David Appleford is a member of the Phoenix Film Critics Society and the American Theatre Critics Association
To read more film and theatre reviews, plus navigate through archival material CLICK HERE to go to the David Appleford Film & Theatre Review website.
The question I am asked the most is, "Are you Australian or English?"
For the record, it's English. I was born in Tilbury, Essex, made temporarily famous by the film 'Elizabeth: The Golden Age' with Cate Blanchett. Tilbury is the town where Elizabeth 1st gave her infamous speech where she rallied the troops in preparation for the oncoming, though disastrous, attack from Spain. Look on a map of Britain, go to London, then slowly run your finger to the right along the River Thames. There's Tilbury.
The second question that I'm usually asked is, "Are you thinking of becoming an American citizen?"
Actually, I became a citizen in 2001, exactly one week after 9/11 when government offices around the country re-opened for the first time after the attack. Taking your citizenship and pledging allegiance to your adopted country is always an emotional moment, but the significance of the timing in September of 2001 made this ceremony all the more poignant.
According to the new horror/thriller
Massive, repulsive looking creatures known as ‘Kaiju’ are rising, one by one, from the depths and trampling over cities, Godzilla style, crushing everything in their path. At first, the attacks from those ridiculously oversized creatures appear random, but as Charlie Day as Dr. Newton Geizler discovers, the attacks are actually a disciplined series of maneuvers. These monsters are attacking all countries around the world under orders and with a specific objective; to wipe us out and take over. And the only way to fight back? Build giant, man-operated robots known as ‘Jaegers.’
Travis Beacham is credited for having written the story, but there really isn’t a story here, not in the traditional sense; it’s merely a setup. Beacham, along with director Gillermo del Toro sets everything up then lets it rip, for two ear-shattering hours, plus.

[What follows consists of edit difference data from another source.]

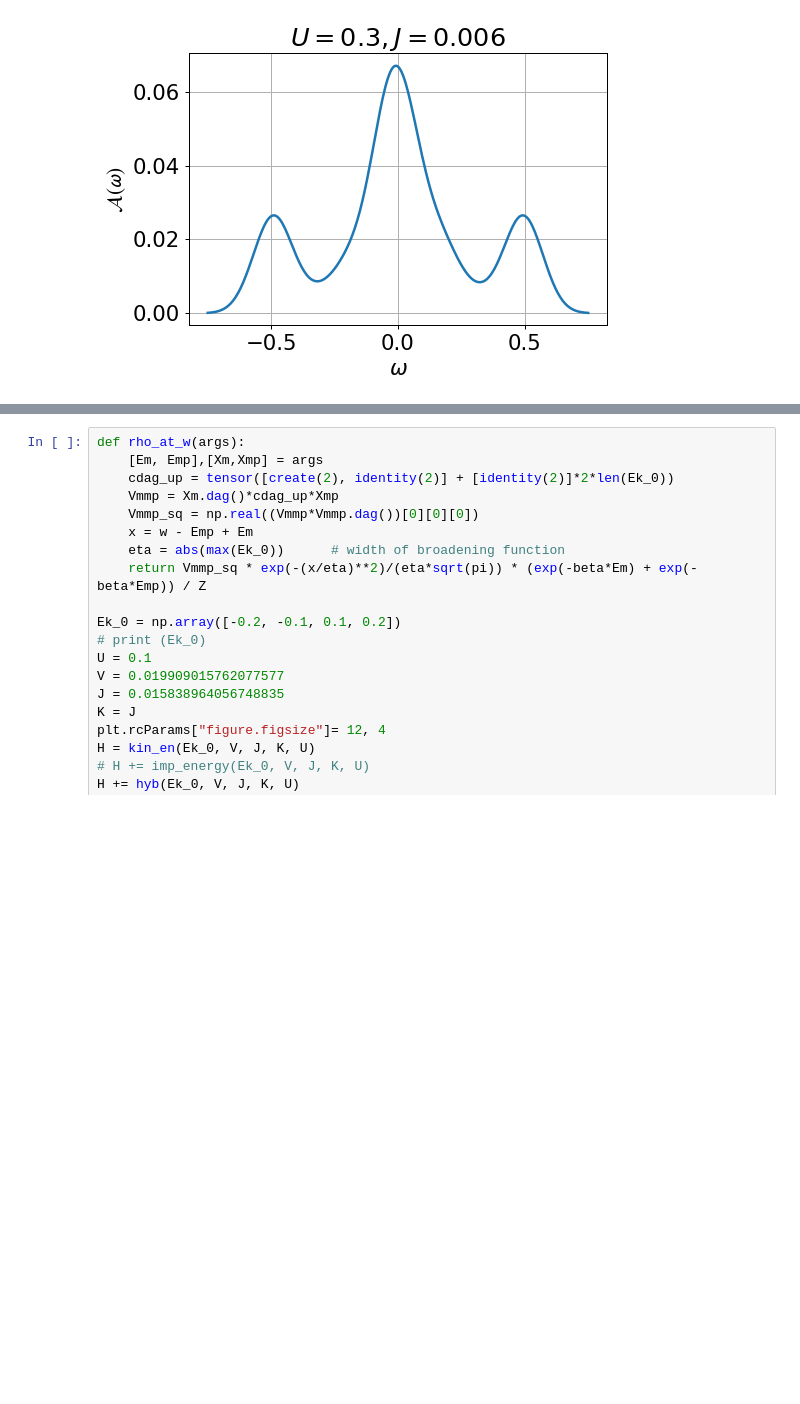
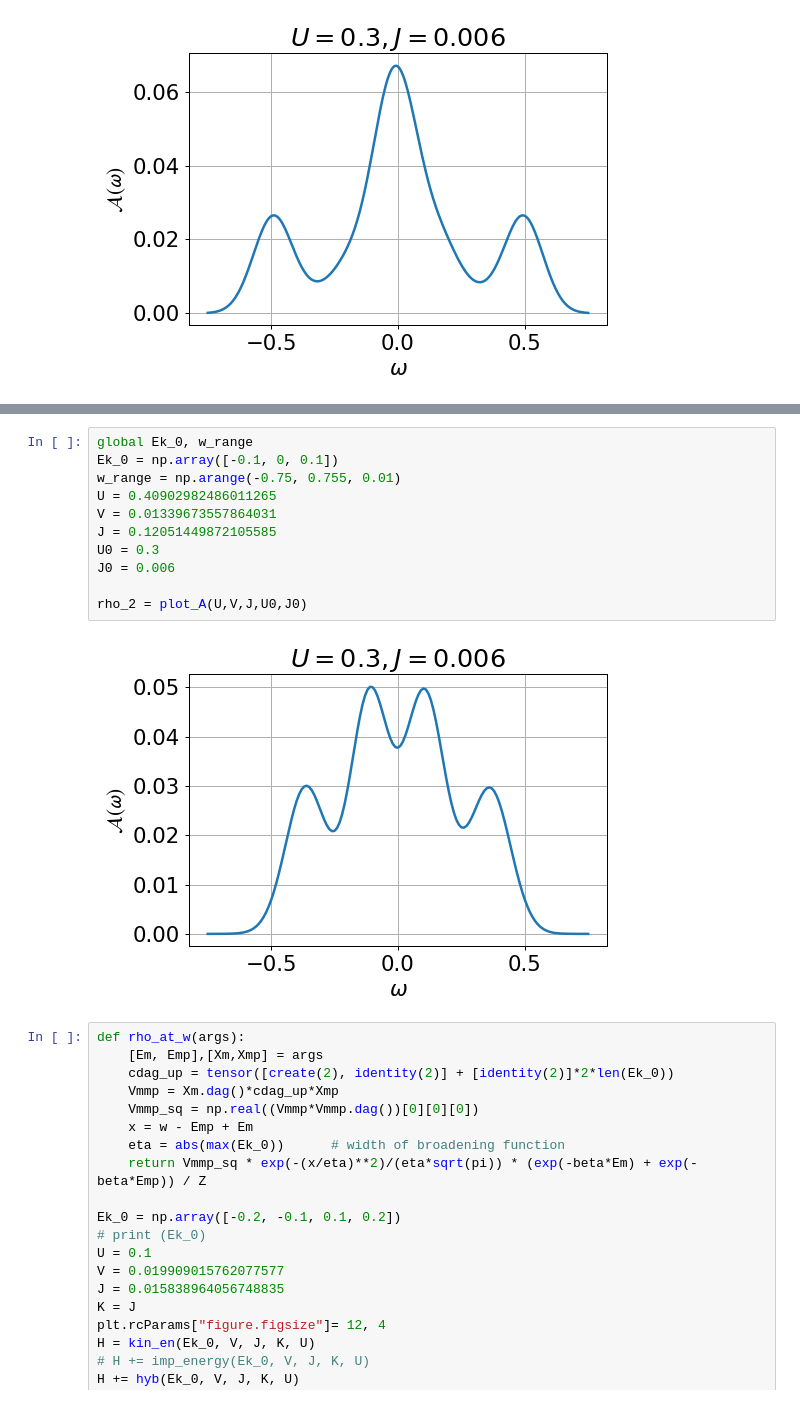
Before and after one commit to abhirup-m/Anderson-Impurity-Model-URG, a Jupyter notebook: reverse_RG/spec_func.ipynb, the cells around one changed output, grey strips where cells are left out. Saved outputs shown, nothing was run; the diff lists cells and outputs as text; blank space fills up the shorter version.

```diff
--- a/reverse_RG/spec_func.ipynb
+++ b/reverse_RG/spec_func.ipynb
@@ -222,3 +226,16 @@ for U,J in zip([0.2886301794495707,0.0886301794495707], [0.001175939200139961, 0
+# %%
+global Ek_0, w_range
+Ek_0 = np.array([-0.1, 0, 0.1])
+w_range = np.arange(-0.75, 0.755, 0.01)
+U = 0.40902982486011265
+V = 0.01339673557864031
+J = 0.12051449872105585
+U0 = 0.3
+J0 = 0.006
+
+rho_2 = plot_A(U,V,J,U0,J0)
+# %% [output]
+[figure, added]
 # %%
 def rho_at_w(args):
     [Em, Emp],[Xm,Xmp] = args
```
Also changed, not shown: parts of 2 cells of this notebook, 7 other files.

Reading the background to the film and how it came to be, it’s obvious that del Toro takes this stuff seriously, but after two hours of feeling as though you’re head has been continuously pummeled by a mallet you have to wonder, why? Why squander so much time, talent and money on yet another film that takes themes seen before and does them all over again, only this time with more creatures, more robots, and the volume turned up to 11?
The answer, of course, is because this is where the action movie is going. After the screening, I overheard one enthusiastic attendee remark that this is what going to the cinema is all about. Really? Surely not. Films like Pacific Rim no longer resemble adventure movies as we know them; they are now thrill-seeking carnival side shows, experiences with all kinds of gimmicks, whistles and bells intended to overwhelm and exhaust, and presented in 3D, and in some cases, in IMAX. And just in case you want to continue the experience, a video game based on the film will also be released just as the film hits theatres.
Surprisingly, for a film that is intended to be so big, director del Toro has decided to shoot the film in a standard frame rather than widescreen. As is often the case where a film demands to look wide, the screen size for
The film attempts a certain amount of conflict among the human characters – the guilt of loss, the trust you have to put into others – but they’re overshadowed by the continuous feel of an expensive looking Mighty Morphin Power Rangers episode where all battles are either in swirling fog, in the pouring rain, or at stormy sea. As is his style, Del Toro has designed his monsters to look as repellent as possible, but with so many of these ugly creatures continuously attacking the world he’s succeeded in making the whole project appear equally repellent, and, as is often the case with recent action/adventure films, there is so much mayhem that in the end you no longer feel involved, it’s all just a lengthy series of visual cacophony that you’ll either love – because you truly don’t have to think – or it’ll have you running to the nearest exit.
One positive note: Ron Perlman as a black marketer dealing in monster organs delivers the best and funniest line in the film – but you have to sit through the whole movie and some of the end credits to catch it.
MPAA Rating: PG-13 Length: 131 minutes Overall Rating: 4 (out of 10)
For more film and local theatre reviews CLICK HERE to go to the David Appleford Film & Theatre Review website.